Red Rooster Harlem celebrates the richness of Harlem's history, culture and ethnic influences, offering American cuisine that is inspired by chef/owner Marcus Samuelsson's culinary journey and influenced by the vibrant neighborhoods of Harlem â" and New York City at large. Red Rooster's menu offers Samuelsson's take on American comfort food classics like Shrimp & Red Grits, Corn Bread with tomato jam and Helga's Meatballs from Samuelsson's Swedish heritage and his grandmother's recipe. Below the Red Rooster Harlem sits the lively music venue Ginny's. Some of the best jazz acts come through to perform at night and on Sunday they offer the popular gospel brunch. Enjoy a brunch menu on Sundays and a dinner menu every night of the week. The bar also offers specialty cocktails and a food menu.

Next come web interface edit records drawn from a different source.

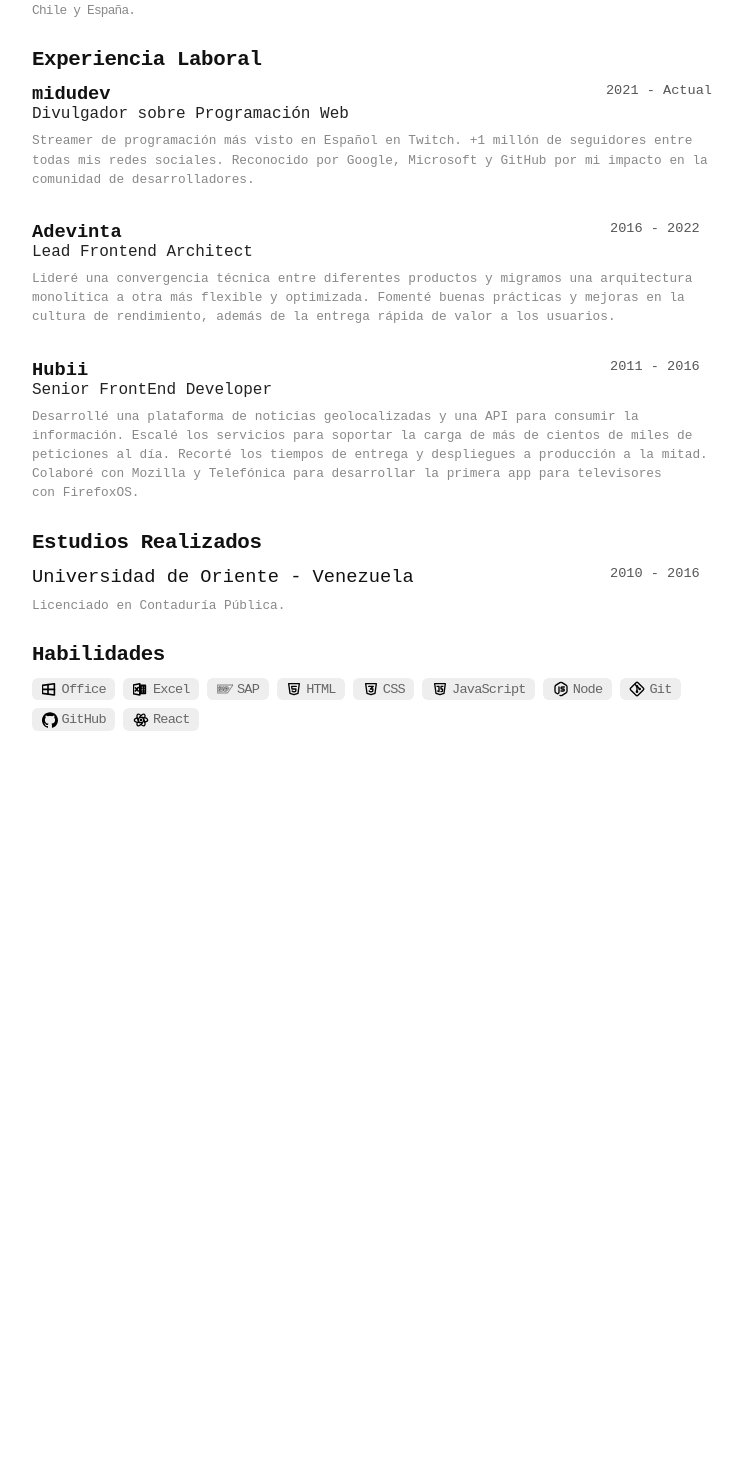
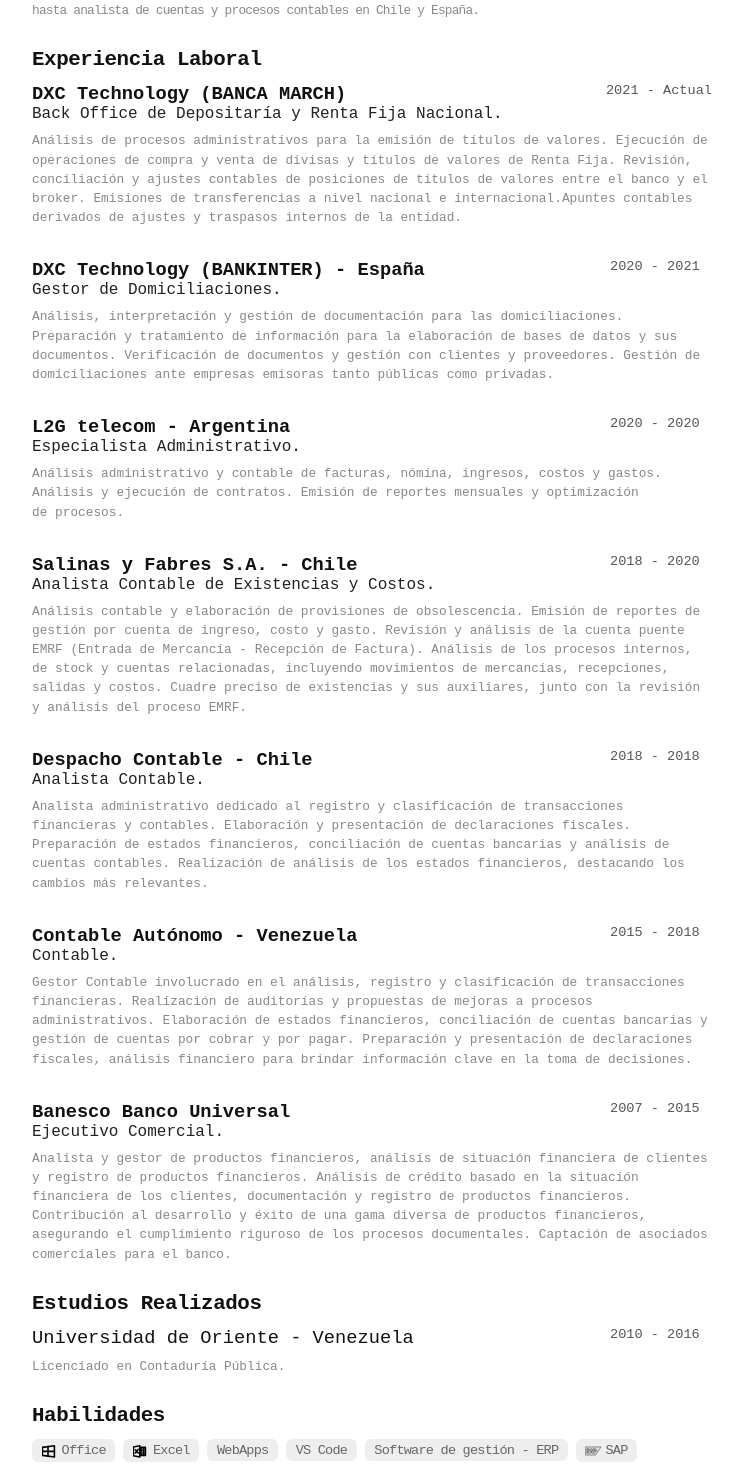
Before and after one commit to caceresgenki/cvGenkiDev, a React (Vite) app in the folder cvGenkiDev/: page / in a window 1280 px wide. Shown: the part 406-1870 px from the top of the page, without its empty margins (268-1011 px from the left). Before the commit the page ends 1235 px from the top, so only its background shows below. Built offline with nearby package versions, Linux system fonts and the light colour scheme.

Commit message:
march 21 22.56

```diff
--- a/cvGenkiDev/src/Components/Icons/SAP.jsx
+++ b/cvGenkiDev/src/Components/Icons/SAP.jsx
@@ -22,4 +22,5 @@ function Sap() {
    )
   }
 
+
 export default Sap
--- a/cvGenkiDev/src/Components/NavBar.jsx
+++ b/cvGenkiDev/src/Components/NavBar.jsx
@@ -9,7 +9,7 @@ function NavBar() {
     <>
       <nav className='navbar'>
         <div className='logo'>{`<GC/>`}</div>
-        <div className='moon'>
+        <div hidden className='moon'>
           {moon}
         </div>
       </nav>
--- a/cvGenkiDev/src/Components/NinjaKeys.jsx
+++ b/cvGenkiDev/src/Components/NinjaKeys.jsx
@@ -38,7 +38,7 @@ function NinjaKeys() {
       {
         id: "print",
         title: "Imprimir",
-        hotkey: "ctrl/cmd+P",
+        hotkey: "ctrl+P",
         icon: `<svg
         xmlns="http://www.w3.org/2000/svg"
         fill="none"
@@ -56,12 +56,21 @@ function NinjaKeys() {
         }
       },
       {
-        id: "Open Projects",
-        title: "Open Projects",
-        hotkey: "cmd+p",
-        icon: "",
+        id: "linkedin",
+        title: "LinkedIn",
+        section: "Social",
+        hotkey: "ctrl+L",
+        icon: `<svg
+        height="16"
+        width="16"
+        viewBox="0 0 24 24"
+        xmlns="http://www.w3.org/2000/svg"
+        ><title>LinkedIn</title><path
+          fill="currentColor"
+          d="M20.447 20.452h-3.554v-5.569c0-1.328-.027-3.037-1.852-3.037-1.853 0-2.136 1.445-2.136 2.939v5.667H9.351V9h3.414v1.561h.046c.477-.9 1.637-1.85 3.37-1.85 3.601 0 4.267 2.37 4.267 5.455v6.286zM5.337 7.433c-1.144 0-2.063-.926-2.063-2.065 0-1.138.92-2.063 2.063-2.063 1.14 0 2.064.925 2.064 2.063 0 1.139-.925 2.065-2.064 2.065zm1.782 13.019H3.555V9h3.564v11.452zM22.225 0H1.771C.792 0 0 .774 0 1.729v20.542C0 23.227.792 24 1.771 24h20.451C23.2 24 24 23.227 24 22.271V1.729C24 .774 23.2 0 22.222 0h.003z"
+        ></path></svg>`,
         handler: () => {
-          console.log("navigation to projects");
+          window.open( `https://www.linkedin.com/in/genki-c%C3%A1ceres-49154696/`, '_blank')
         }
       },
     ]);
--- a/cvGenkiDev/src/StyleCss/Experience.css
+++ b/cvGenkiDev/src/StyleCss/Experience.css
@@ -8,6 +8,7 @@
 
   .list-experience {
     background-color: transparent;
+    page-break-inside: avoid;
   }
 
   .company h3 {
--- a/cvGenkiDev/src/StyleCss/section.css
+++ b/cvGenkiDev/src/StyleCss/section.css
@@ -2,7 +2,6 @@
 section {
     max-width: 680px;
     margin: 24px auto 24px;
-    page-break-inside: avoid;
   }
 
   section h2 {
--- a/cvGenkiDev/src/cv.json
+++ b/cvGenkiDev/src/cv.json
@@ -7,7 +7,7 @@
       "email": "caceresgenki@gmail.com",
       "phone": "+34 688888888",
       "url": "https://www.linkedin.com/in/genki-c%C3%A1ceres-49154696/",
-      "summary": "Mas de 10 años de experiencia en procesos financieros, administrativos y contables. Actualmente desarrollador Frontend autodidacta. Vivo en Valencia, España. He trabajado en diferentes entornos: desde asesor/analista financiero para uno de los bancos mas grandes de Venezuela como es Banesco (Grupo Banesco Internacional - ABANCA en España) hasta analista de cuentas y procesos contables en Chile y España.",
+      "summary": "Mas de 10 años de experiencia en procesos financieros, administrativos y contables; generando mejoras en cada uno de ellos. Actualmente desarrollador Frontend autodidacta. Vivo en Valencia, España. He trabajado en diferentes entornos: desde asesor/analista financiero para uno de los bancos mas grandes de Venezuela como es Banesco (Grupo Banesco Internacional - ABANCA en España) hasta analista de cuentas y procesos contables en Chile y España.",
       "location": {
         "address": "",
         "postalCode": "46005",
@@ -30,36 +30,58 @@
     },
     "work": [
       {
-        "name": "midudev",
-        "position": "Divulgador sobre Programación Web",
-        "url": "https://twitch.tv/midudev",
-        "startDate": "2021-01-01",
+        "name": "DXC Technology (BANCA MARCH)",
+        "position": "Back Office de Depositaría y Renta Fija Nacional.",
+        "url": "https://dxc.com/es/es",
+        "startDate": "2021-12-01",
         "endDate": null,
-        "summary": "Streamer de programación más visto en Español en Twitch. +1 millón de seguidores entre todas mis redes sociales. Reconocido por Google, Microsoft y GitHub por mi impacto en la comunidad de desarrolladores.",
-        "highlights": [
-          "Started the company"
-        ]
+        "summary": "Análisis de procesos administrativos para la emisión de títulos de valores. Ejecución de operaciones de compra y venta de divisas y títulos de valores de Renta Fija. Revisión, conciliación y ajustes contables de posiciones de títulos de valores entre el banco y el broker. Emisiones de transferencias a nivel nacional e internacional.Apuntes contables derivados de ajustes y traspasos internos de la entidad."
       },
       {
-        "name": "Adevinta",
-        "position": "Lead Frontend Architect",
-        "url": "https://twitch.tv/midudev",
-        "startDate": "2016-06-01",
-        "endDate": "2022-09-01",
-        "summary": "Lideré una convergencia técnica entre diferentes productos y migramos una arquitectura monolítica a otra más flexible y optimizada. Fomenté buenas prácticas y mejoras en la cultura de rendimiento, además de la entrega rápida de valor a los usuarios.",
-        "highlights": [
-          "Started the company"
-        ]
+        "name": "DXC Technology (BANKINTER) - España",
+        "position": "Gestor de Domiciliaciones.",
+        "url": "https://dxc.com/es/es",
+        "startDate": "2020-12-21",
+        "endDate": "2021-11-30",
+        "summary": "Análisis, interpretación y gestión de documentación para las domiciliaciones. Preparación y tratamiento de información para la elaboración de bases de datos y sus documentos. Verificación de documentos y gestión con clientes y proveedores. Gestión de domiciliaciones ante empresas emisoras tanto públicas como privadas."
       },
       {
-        "name": "Hubii",
-        "position": "Senior FrontEnd Developer",
-        "startDate": "2011-03-01",
-        "endDate": "2016-05-01",
-        "summary": "Desarrollé una plataforma de noticias geolocalizadas y una API para consumir la información. Escalé los servicios para soportar la carga de más de cientos de miles de peticiones al día. Recorté los tiempos de entrega y despliegues a producción a la mitad. Colaboré con Mozilla y Telefónica para desarrollar la primera app para televisores con FirefoxOS.",
-        "highlights": [
-          "Started the company"
-        ]
+        "name": "L2G telecom - Argentina",
+        "position": "Especialista Administrativo.",
+        "url": "https://l2gtelecom.com/",
+        "startDate": "2020-03-01",
+        "endDate": "2020-08-15",
+        "summary": "Análisis administrativo y contable de facturas, nómina, ingresos, costos y gastos. Análisis y ejecución de contratos. Emisión de reportes mensuales y optimización de procesos."
+      },
+      {
+        "name": "Salinas y Fabres S.A. - Chile",
+        "position": "Analista Contable de Existencias y Costos.",
+        "url": "https://www.salfa.cl/",
+        "startDate": "2018-10-01",
+        "endDate": "2020-01-31",
+        "summary": "Análisis contable y elaboración de provisiones de obsolescencia. Emisión de reportes de gestión por cuenta de ingreso, costo y gasto. Revisión y análisis de la cuenta puente EMRF (Entrada de Mercancía - Recepción de Factura). Análisis de los procesos internos, de stock y cuentas relacionadas, incluyendo movimientos de mercancías, recepciones, salidas y costos. Cuadre preciso de existencias y sus auxiliares, junto con la revisión y análisis del proceso EMRF."
+      },
+      {
+        "name": "Despacho Contable - Chile",
+        "position": "Analista Contable.",
+        "startDate": "2018-03-01",
+        "endDate": "2018-08-31",
+        "summary": "Analista administrativo dedicado al registro y clasificación de transacciones financieras y contables. Elaboración y presentación de declaraciones fiscales. Preparación de estados financieros, conciliación de cuentas bancarias y análisis de cuentas contables. Realización de análisis de los estados financieros, destacando los cambios más relevantes."
+      },
+      {
+        "name": "Contable Autónomo - Venezuela",
+        "position": "Contable.",
+        "startDate": "2015-07-01",
+        "endDate": "2018-01-31",
+        "summary": "Gestor Contable involucrado en el análisis, registro y clasificación de transacciones financieras. Realización de auditorías y propuestas de mejoras a procesos administrativos. Elaboración de estados financieros, conciliación de cuentas bancarias y gestión de cuentas por cobrar y por pagar. Preparación y presentación de declaraciones fiscales, análisis financiero para brindar información clave en la toma de decisiones."
+      },
+      {
+        "name": "Banesco Banco Universal",
+        "position": "Ejecutivo Comercial.",
+        "url": "https://www.banesco.com/",
+        "startDate": "2007-03-07",
+        "endDate": "2015-07-15",
+        "summary": "Analista y gestor de productos financieros, análisis de situación financiera de clientes y registro de productos financieros. Análisis de crédito basado en la situación financiera de los clientes, documentación y registro de productos financieros. Contribución al desarrollo y éxito de una gama diversa de productos financieros, asegurando el cumplimiento riguroso de los procesos documentales. Captación de asociados comerciales para el banco."
       }
     ],
     "education": [{
@@ -98,67 +120,40 @@
         ]
       },
       {
-        "name": "Excel",
-        "level": "Master",
-        "keywords": [
-          "Desarrollo Web", "Frontend"
-        ]
+        "name": "Excel"
       },
       {
-        "name": "SAP",
-        "level": "Master",
-        "keywords": [
-          "Desarrollo Web", "Frontend"
-        ]
+        "name": "WebApps"
       },
       {
-        "name": "HTML",
-        "level": "Master",
-        "keywords": [
-          "Desarrollo Web", "Frontend"
-        ]
+        "name": "VS Code"
       },
       {
-        "name": "CSS",
-        "level": "Master",
-        "keywords": [
-          "Desarrollo Web", "Frontend", "Diseño Responsive"
-        ]
+        "name": "Software de gestión - ERP"
       },
       {
-        "name": "JavaScript",
-        "level": "Master",
-        "keywords": [
-          "Desarrollo Web", "Frontend", "Backend", "Fullstack"
-        ]
+        "name": "SAP"
       },
       {
-        "name": "Node",
-        "level": "Avanzado",
-        "keywords": [
-          "Desarrollo Web", "Backend", "JavaScript", "Servidor"
-        ]
+        "name": "HTML"
       },
       {
-        "name": "Git",
-        "level": "Avanzado",
-        "keywords": [
-          "Control de Versiones", "Colaboración", "Código Fuente"
-        ]
+        "name": "CSS"
       },
       {
-        "name": "GitHub",
-        "level": "Avanzado",
-        "keywords": [
-          "Control de Versiones", "Colaboración", "Código Fuente", "Git"
-        ]
+        "name": "JavaScript"
       },
       {
-        "name": "iReact",
-        "level": "Avanzado",
-        "keywords": [
-          "Desarrollo Web", "Frontend", "JavaScript Library", "UI"
-        ]
+        "name": "Node"
+      },
+      {
+        "name": "Git"
+      },
+      {
+        "name": "GitHub"
+      },
+      {
+        "name": "iReact"
       }
     ],
     "languages": [
```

At this beloved, female owned-and-operated Harlem neighborhood restaurant, market-driven and vibrant â" yet comforting â" dishes celebrate the rich culinary traditions of Italy and Spain. Executive chef Carmen Gonzalez makes cult favorites for a loyal clientele of Harlem locals and visitors alike, from Provolone-Stuffed Meatballs with Creamy Manchego Polenta to Grilled Octopus with Crispy Potatoes al Pimenton. The acclaimed wine list is chosen from small producers, and is full of surprising yet accessible finds, while the artisan cocktail program uses house-made syrups, seasonal produce, and fresh-grown herbs from the restaurant's own windowsill garden. A large outdoor patio wraps around the restaurant (a corner building), and seats 40 â" perfect for people watching, for weekend brunch, happy hour or dinner on this historic stretch in Harlem.

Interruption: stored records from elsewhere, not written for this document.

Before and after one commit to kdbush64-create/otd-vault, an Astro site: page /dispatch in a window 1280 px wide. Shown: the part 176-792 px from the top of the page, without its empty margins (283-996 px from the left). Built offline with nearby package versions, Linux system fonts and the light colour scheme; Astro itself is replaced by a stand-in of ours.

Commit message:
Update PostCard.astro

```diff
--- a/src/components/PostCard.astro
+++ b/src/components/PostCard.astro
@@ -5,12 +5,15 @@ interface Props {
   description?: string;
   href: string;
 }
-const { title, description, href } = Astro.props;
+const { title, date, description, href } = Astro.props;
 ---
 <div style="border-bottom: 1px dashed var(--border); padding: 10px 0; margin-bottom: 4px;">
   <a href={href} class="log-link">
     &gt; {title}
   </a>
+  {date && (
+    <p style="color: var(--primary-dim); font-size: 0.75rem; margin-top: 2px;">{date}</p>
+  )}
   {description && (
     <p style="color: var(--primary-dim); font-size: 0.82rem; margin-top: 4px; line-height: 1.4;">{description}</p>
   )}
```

Afro-Asian-American fusion is what you'll find at The Cecil. In 2013, Chef Joseph "JJ" Johnson helped open The Cecil with Richard Parsons and Alexander Smalls. This Culinary Institute grad worked in New York's most esteemed kitchens including Centro Vinoteca, Jane, and Tribeca Grill and then took off for Ghana to explore the country's exotic markets. The Cecil is a chic brasserie with leather banquettes, but what is on the menu will turn your head. Chef Johnson recently revamped the menu leaving some diners perplexed when their favorites were replaced with braised goat dumplings â" quite possibly the best way to start a meal at The Cecil â" followed by glazed oxtails, and brown-rice grits. Nevertheless, African roots seep into every dish on the menu. Flavors from West Africa, the Americas, Caribbean and Asia, all merge at The Cecil.